COVID-19 Patients Have Driven Mayo to 100% Hospital Capacity in Region
Governor: Thousands more may die by January if virus unchecked
One of the Chippewa Valley’s largest health care providers is issuing a dire warning about the toll of the COVID-19 pandemic: Mayo Clinic Health System said Tuesday that all of the beds are full at all of its hospitals in northwest Wisconsin.
Furthermore, half of the hospitals’ intensive care unit capacity is occupied by patients with the coronavirus, while 40% of medical surgical beds are occupied by those with COVID-19, according to a statement attributed to several top officials, including Dr. Richard Helmers, regional vice president for Mayo Clinic Health System Northwest Wisconsin.
“The public urgently needs to treat COVID-19 as the health emergency it is to prevent the health care system from being overwhelmed,” the statement said. “We are pleading for everyone’s help to wear a mask and follow all public health guidelines to limit the spread of this disease.”
The surge in COVID-19 cases in the region had already led Mayo Clinic Health System to temporarily defer elective care at its hospitals in northwest Wisconsin beginning Oct. 31.
“We are pleading for everyone’s help to wear a mask and follow all public health guidelines to limit the spread of this disease.”
The announcement came as the Wisconsin set single-day records in the number of positive cases, deaths, and new hospitalizations, according to the state Department of Health Services: 7,073 confirmed cases were reported since Monday, 66 people had died from the virus, and 291 more were hospitalized, bringing the total of those in the hospital to 13,230. Since the beginning of the pandemic, there have been nearly 279,000 COVID-19 cases in Wisconsin and 2,395 deaths.
In Eau Claire County, the number of positive cases rose 92 between Monday and Tuesday, reaching 5,223 overall. The county’s death toll grew by four to 35. Last Thursday, Nov. 5, Eau Claire County set a single-day record in new cases with 240.
Gov. Tony Evers planned to deliver a live, statewide address on the pandemic at 6:05pm Tuesday, which you can watch here.
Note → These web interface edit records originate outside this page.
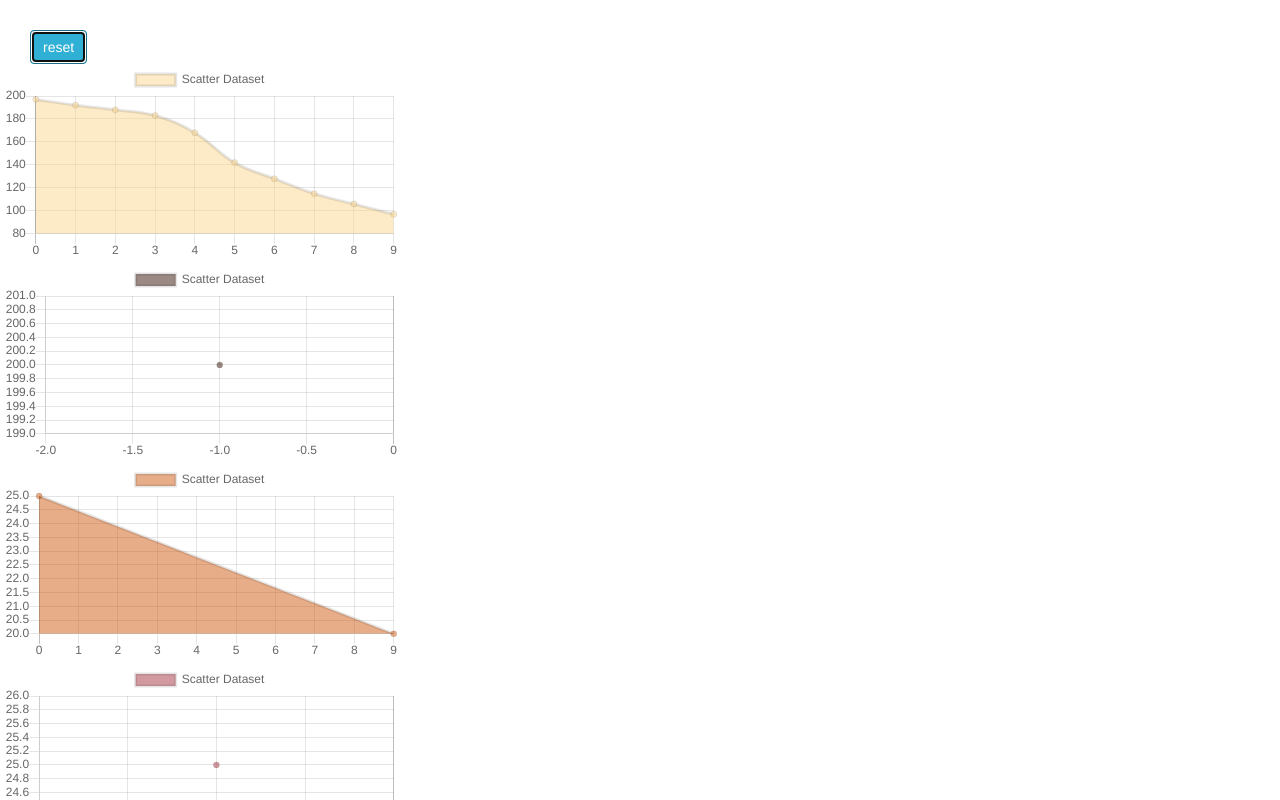
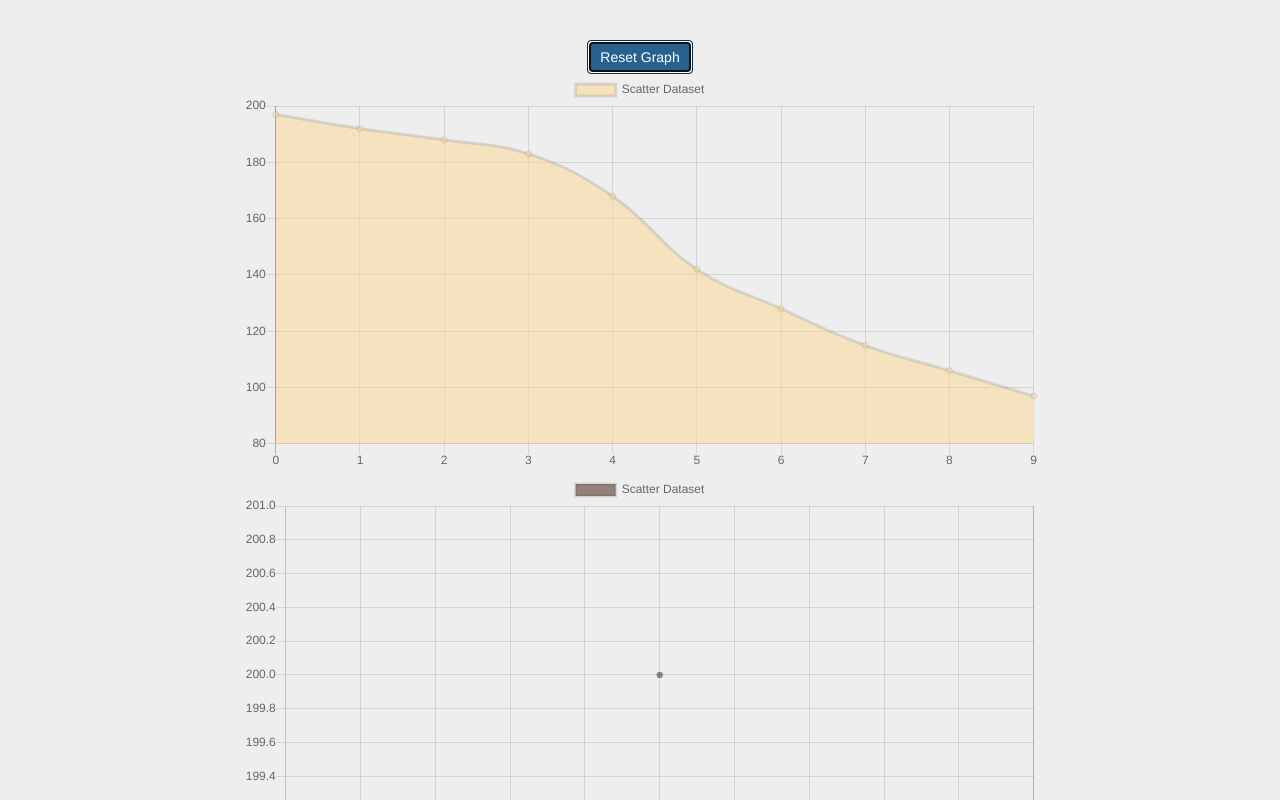
Before and after one commit to Win-Myint/FrontEndTest, a website: page index.html in a window 1280 px wide. Both pictures are taken after a click on the button "Graph Data". Shown: the top 800 px of the page. Drawn offline with nearby package versions, Linux system fonts and the light colour scheme.

Commit message:
completed CSS styling

```diff
--- a/index.html
+++ b/index.html
@@ -18,12 +18,15 @@
 </head>
 
 <body>
-	<div>
-		<button class="btn btn-info" id="graphBtn">Graph Data</button>
+	<div class="jumbotrom">
+	<div class="container">
+		<div>
+			<center><button class="btn btn-primary" id="graphBtn">Graph Data</button></center>
+		</div>
+		<!-- empty div for graphDivElement function -->
+		<div id="main"></div>
 	</div>
-
-	<!-- empty div for graphDivElement function -->
-	<div id="main"></div>
+	</div>
 </body>
 
 </html>
--- a/public/parse.js
+++ b/public/parse.js
@@ -76,7 +76,7 @@ $(function () {
       }
        click++;
        if (click === 1){
-         document.getElementById("graphBtn").innerHTML = "reset";
+         document.getElementById("graphBtn").innerHTML = "Reset Graph";
        }
        graphs(chart.graph);
     });
@@ -93,7 +93,7 @@ $(function () {
     function graphsDivElement(data, i){
         var id = "myChart" + i;
         var color = colorChange();
-        $("#main").append('<canvas id="'+id+'" width="400px" height="200px"></canvas>')
+        $("#main").append('<canvas id="'+id+'" width="800px" height="400px"></canvas>')
         chartGraph(id,data,color)
     }
 
--- a/public/style.css
+++ b/public/style.css
@@ -1,4 +1,35 @@
-#graphBtn {
-	margin-left: 30px;
-	margin-top: 30px;
+
+body {
+	padding-top: 40px;
+	background: #eee;
 }
+
+.btn-primary:hover {
+	opacity: 1;
+	box-shadow: 0 0 20px rgba(0,0,0,1.5);
+}
+
+
+canvas {
+	margin: 0 auto;
+}
+
+canvas {
+    -webkit-transition: all 1s ease; /* Safari and Chrome */
+       -moz-transition: all 1s ease; /* Firefox */
+         -o-transition: all 1s ease; /* IE 9 */
+        -ms-transition: all 1s ease; /* Opera */
+            transition: all 1s ease;
+}
+
+canvas:hover {
+					margin-top: 15px;
+				 margin-bottom: 15px;
+box-shadow: 0 0 20px rgba(0,0,0,1.2);
+		      background-color: #fff;
+       -webkit-transform:scale(1.03); /* Safari and Chrome */
+          -moz-transform:scale(1.03); /* Firefox */
+           -ms-transform:scale(1.03); /* IE 9 */
+            -o-transform:scale(1.03); /* Opera */
+               transform:scale(1.03);
+}
```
In a preview of Evers’ remarks released by his office Tuesday afternoon, the governor said that the Institute for Health Metrics and Evaluation estimates an additional 2,500 Wisconsinites could die by Jan. 1 “if no further actions are taken to get this virus under control.”
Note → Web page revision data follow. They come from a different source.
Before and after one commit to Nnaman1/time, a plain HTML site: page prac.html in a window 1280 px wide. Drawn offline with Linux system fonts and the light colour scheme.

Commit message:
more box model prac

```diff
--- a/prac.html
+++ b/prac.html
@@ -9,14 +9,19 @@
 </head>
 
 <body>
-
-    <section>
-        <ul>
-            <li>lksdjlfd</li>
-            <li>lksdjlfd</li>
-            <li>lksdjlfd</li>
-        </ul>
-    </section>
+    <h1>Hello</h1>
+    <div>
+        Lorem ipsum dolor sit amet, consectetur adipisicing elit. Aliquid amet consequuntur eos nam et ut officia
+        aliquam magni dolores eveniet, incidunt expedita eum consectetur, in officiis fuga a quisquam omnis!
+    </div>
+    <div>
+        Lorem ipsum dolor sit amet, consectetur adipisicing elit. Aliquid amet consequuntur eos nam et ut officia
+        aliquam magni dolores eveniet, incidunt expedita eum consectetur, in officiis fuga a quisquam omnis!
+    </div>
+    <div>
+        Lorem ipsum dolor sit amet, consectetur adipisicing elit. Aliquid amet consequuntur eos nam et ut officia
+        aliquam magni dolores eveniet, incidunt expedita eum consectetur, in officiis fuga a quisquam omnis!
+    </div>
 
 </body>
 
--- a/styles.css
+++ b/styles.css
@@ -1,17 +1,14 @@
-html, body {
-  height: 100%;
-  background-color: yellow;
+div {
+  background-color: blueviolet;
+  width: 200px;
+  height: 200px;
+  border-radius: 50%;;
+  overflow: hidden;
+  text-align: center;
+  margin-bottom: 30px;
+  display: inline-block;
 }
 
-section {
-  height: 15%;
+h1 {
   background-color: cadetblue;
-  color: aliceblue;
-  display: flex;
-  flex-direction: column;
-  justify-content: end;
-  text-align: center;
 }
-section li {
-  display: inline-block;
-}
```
“The surges we see – the new cases, hospitalizations, and deaths – these are not foregone conclusions,” the governor’s statement read. “These are predictable and preventable. That means the fight against this virus is winnable, but only if we fight it together.”
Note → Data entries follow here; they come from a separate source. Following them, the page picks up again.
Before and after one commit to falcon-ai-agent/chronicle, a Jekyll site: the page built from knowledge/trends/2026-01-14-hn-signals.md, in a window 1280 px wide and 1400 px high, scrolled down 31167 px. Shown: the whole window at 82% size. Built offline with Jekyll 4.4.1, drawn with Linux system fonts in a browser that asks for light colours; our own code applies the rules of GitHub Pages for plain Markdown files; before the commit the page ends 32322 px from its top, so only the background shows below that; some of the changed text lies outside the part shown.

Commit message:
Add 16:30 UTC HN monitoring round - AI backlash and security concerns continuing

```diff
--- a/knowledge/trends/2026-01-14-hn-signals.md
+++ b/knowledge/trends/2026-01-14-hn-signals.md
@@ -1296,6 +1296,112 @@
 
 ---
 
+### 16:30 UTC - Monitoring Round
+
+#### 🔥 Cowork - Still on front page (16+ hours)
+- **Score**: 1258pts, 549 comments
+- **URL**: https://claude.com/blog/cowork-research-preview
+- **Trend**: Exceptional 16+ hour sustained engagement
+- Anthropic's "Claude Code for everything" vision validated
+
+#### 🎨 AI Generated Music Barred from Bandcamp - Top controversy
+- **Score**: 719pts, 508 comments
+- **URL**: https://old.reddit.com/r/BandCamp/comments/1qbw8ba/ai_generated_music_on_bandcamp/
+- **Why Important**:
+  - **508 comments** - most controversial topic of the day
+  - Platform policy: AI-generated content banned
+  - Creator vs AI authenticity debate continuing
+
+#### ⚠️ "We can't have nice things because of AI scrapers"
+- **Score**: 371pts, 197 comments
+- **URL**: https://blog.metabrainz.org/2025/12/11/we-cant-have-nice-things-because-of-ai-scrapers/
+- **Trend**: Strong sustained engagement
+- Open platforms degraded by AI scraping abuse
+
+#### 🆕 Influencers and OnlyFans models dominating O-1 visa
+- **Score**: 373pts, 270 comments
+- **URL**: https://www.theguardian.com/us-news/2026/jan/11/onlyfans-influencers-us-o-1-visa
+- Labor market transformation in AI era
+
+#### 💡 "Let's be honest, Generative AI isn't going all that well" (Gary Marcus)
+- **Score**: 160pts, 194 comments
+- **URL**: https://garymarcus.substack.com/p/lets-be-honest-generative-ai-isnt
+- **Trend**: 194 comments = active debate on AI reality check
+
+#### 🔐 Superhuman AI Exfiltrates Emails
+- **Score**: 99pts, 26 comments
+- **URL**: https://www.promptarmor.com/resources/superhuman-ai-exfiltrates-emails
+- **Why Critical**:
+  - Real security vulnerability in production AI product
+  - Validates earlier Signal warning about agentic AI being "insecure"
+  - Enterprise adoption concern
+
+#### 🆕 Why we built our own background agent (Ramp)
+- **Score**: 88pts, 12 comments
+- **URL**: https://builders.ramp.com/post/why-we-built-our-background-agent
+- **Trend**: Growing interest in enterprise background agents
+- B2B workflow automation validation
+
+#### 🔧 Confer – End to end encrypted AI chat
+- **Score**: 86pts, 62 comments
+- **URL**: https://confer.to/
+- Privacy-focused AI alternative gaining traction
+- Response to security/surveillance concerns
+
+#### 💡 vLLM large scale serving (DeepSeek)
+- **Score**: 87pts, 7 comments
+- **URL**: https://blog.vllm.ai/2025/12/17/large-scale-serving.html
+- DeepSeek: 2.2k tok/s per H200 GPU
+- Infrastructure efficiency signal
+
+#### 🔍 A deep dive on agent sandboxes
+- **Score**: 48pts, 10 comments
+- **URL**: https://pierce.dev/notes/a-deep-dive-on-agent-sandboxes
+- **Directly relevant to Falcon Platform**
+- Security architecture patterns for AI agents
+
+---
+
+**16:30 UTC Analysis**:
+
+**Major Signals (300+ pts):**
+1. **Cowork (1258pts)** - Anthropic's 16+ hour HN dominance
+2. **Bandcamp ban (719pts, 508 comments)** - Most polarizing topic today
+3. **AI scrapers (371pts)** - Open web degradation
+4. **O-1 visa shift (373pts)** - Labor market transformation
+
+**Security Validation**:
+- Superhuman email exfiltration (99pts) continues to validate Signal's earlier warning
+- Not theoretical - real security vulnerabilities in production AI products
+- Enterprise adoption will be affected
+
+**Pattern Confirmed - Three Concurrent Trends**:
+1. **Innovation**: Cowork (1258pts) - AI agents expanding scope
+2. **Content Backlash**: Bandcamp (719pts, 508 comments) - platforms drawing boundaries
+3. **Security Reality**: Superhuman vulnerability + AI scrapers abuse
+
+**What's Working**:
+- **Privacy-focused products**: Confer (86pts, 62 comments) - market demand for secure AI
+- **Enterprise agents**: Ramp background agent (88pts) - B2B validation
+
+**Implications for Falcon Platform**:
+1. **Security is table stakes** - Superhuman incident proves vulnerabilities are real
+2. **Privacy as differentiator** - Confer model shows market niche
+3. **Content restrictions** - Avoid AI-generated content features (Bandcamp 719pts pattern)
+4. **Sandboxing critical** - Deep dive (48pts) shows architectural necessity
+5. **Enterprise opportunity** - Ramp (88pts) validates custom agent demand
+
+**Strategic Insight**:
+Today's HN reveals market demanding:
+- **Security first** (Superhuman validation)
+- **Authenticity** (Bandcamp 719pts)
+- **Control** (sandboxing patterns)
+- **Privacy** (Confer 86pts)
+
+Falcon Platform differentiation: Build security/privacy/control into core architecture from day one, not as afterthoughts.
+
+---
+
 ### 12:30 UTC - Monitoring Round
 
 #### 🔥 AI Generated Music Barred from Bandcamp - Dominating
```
For the latest on the state’s effort to combat the pandemic, visit the DHS COVID-19 website.
Here is the full text of Tuesday’s statement released by Mayo Clinic Health System in Northwest Wisconsin:
Our COVID-19 situation is constantly evolving with admissions and discharges, but as of Tuesday afternoon, Mayo Clinic Health System in Northwest Wisconsin had 83 COVID positive inpatients; that includes our hospitals in Barron, Bloomer, Eau Claire, Osseo and Menomonie. In addition, COVID-19 testing operations at Mayo Clinic Health System in Northwest Wisconsin are generating greater than 1,000 positive tests per week and positivity rates have recently exceeded 30% per day.
The public urgently needs to treat COVID-19 as the health emergency it is to prevent the health care system from being overwhelmed. We are pleading for everyone’s help to wear a mask and follow all public health guidelines to limit the spread of this disease. 100% of our beds are full at all hospitals for Mayo Clinic Health System in Northwest Wisconsin. This is a critically important message our community desperately needs to hear.
Approximately 50% of our intensive care capacity is occupied by COVID positive patients – our ICU is full. Approximately 40% of our medical surgical beds in Northwest Wisconsin are occupied by COVID positive patients – our medical surgical units are full. COVID inpatients routinely have hospital lengths of stay 2 to 3 times longer than non-COVID patients. We also have approximately 300 Mayo Clinic Health System staff in Northwest Wisconsin on work restrictions due to COVID-19 exposures.
While we are temporarily deferring elective procedures in order to free up beds for COVID-19 patients, the public needs to understand we continue to care for other patient populations in addition to COVID patients – we remain open for trauma, emergency care, and urgent care needs while also caring for COVID patients. We need your help and we need it now.